This is the time that Americans have an opportunity to address the problems of the homeless, the problems of overcrowded prisons, the problems of those living in poverty and near poverty. If we do not pay attention now to marginalized Americans, then our public health plan to control the spread of this infection may fail, and when contained, will be more likely to recur. These Americans have little ability to practice social distancing, to perform hand hygiene or wear a mask, as prescribed by public health experts. It is, therefore, both in our personal self interest and the nation’s interest to create safer living conditions for everyone so that mitigation of this virus can be successful. 

We also have the opportunity to examine our American pride in individualism where the interests of one outway those of the many. In this time, we can best survive and eventually thrive, when we put the interests of our community, country and the world first. 

In this Easter season in the time of COVID-19, we must continue to “find grace in the wilderness,” and do our part to create a better future for all.

Start the conversation

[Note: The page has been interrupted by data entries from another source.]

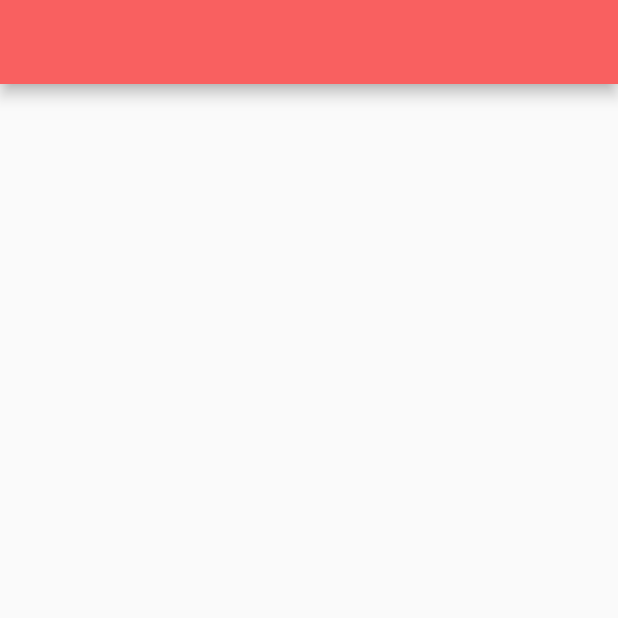
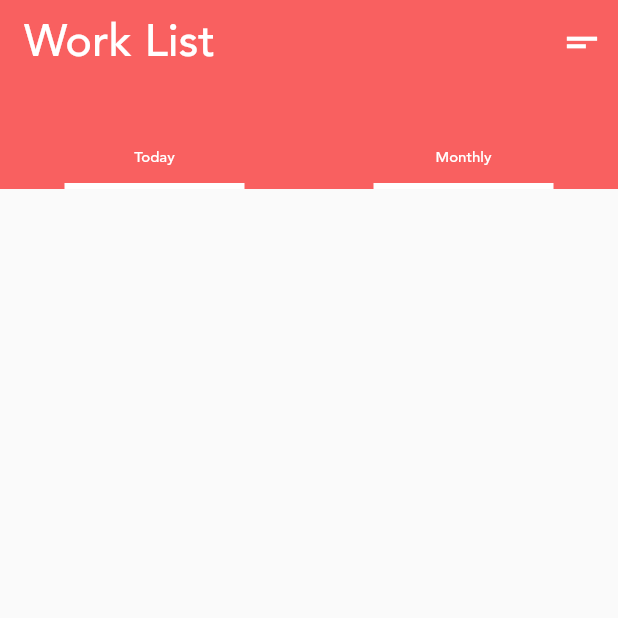
Before and after one commit to johnwanjema/flutter_todo_app, a Flutter app: the screen it shows after launch, on a phone screen of 412 x 824 dp, the top half of it. Run offline on Flutter 3.47's test engine with Material 2 defaults, Android fonts, the phone set to English and light mode, and no system bars.

Commit message:
add widgets for to shoe tasks schedule

```diff
--- a/lib/screens/HomeScreen.dart
+++ b/lib/screens/HomeScreen.dart
@@ -25,11 +25,64 @@ class _homePageState extends State<homePage> {
           Column(
             crossAxisAlignment: CrossAxisAlignment.start,
             children: <Widget>[
-                AppBar(
-                  backgroundColor: Color(0xfff96060),
-                )
+              AppBar(
+                elevation: 0,
+                title: Text(
+                  'Work List',
+                  style: TextStyle(fontSize: 30),
+                ),
+                backgroundColor: Color(0xfff96060),
+                actions: <Widget>[
+                  IconButton(
+                    icon: Icon(
+                      Icons.short_text,
+                      size: 30,
+                      color: Colors.white,
+                    ),
+                  )
+                ],
+              ),
+              Container(
+                height: 70,
+                color: Color(0xfff96060),
+                child:Row(
+                  mainAxisAlignment: MainAxisAlignment.spaceAround,
+                  children: <Widget>[
+                    Column(
+                      mainAxisAlignment: MainAxisAlignment.end,
+                      children: <Widget>[
+                        InkWell(
+                          onTap: (){},
+                          child: Text('Today',style: TextStyle(
+                              fontSize:10,
+                              color: Colors.white
+                          ),),
+                        ) ,SizedBox(height: 10,),
+                      Container(
+                        height: 4,width: 120,color: Colors.white,
+                      )
+                      ],
+                    ), Column(
+                      mainAxisAlignment: MainAxisAlignment.end,
+                      children: <Widget>[
+                        InkWell(
+                          onTap: (){},
+                          child: Text('Monthly',style: TextStyle(
+                              fontSize:10,
+                              color: Colors.white
+                          ),),
+                        ) ,SizedBox(height: 10,),
+                        Container(
+                          height: 4,width: 120,color: Colors.white,
+                        )
+                      ],
+                    )
+                  ],
+                ) ,
+              )
             ],
-          )
+          ),
+
         ],
       ),
     );
```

This site uses Akismet to reduce spam. Learn how your comment data is processed.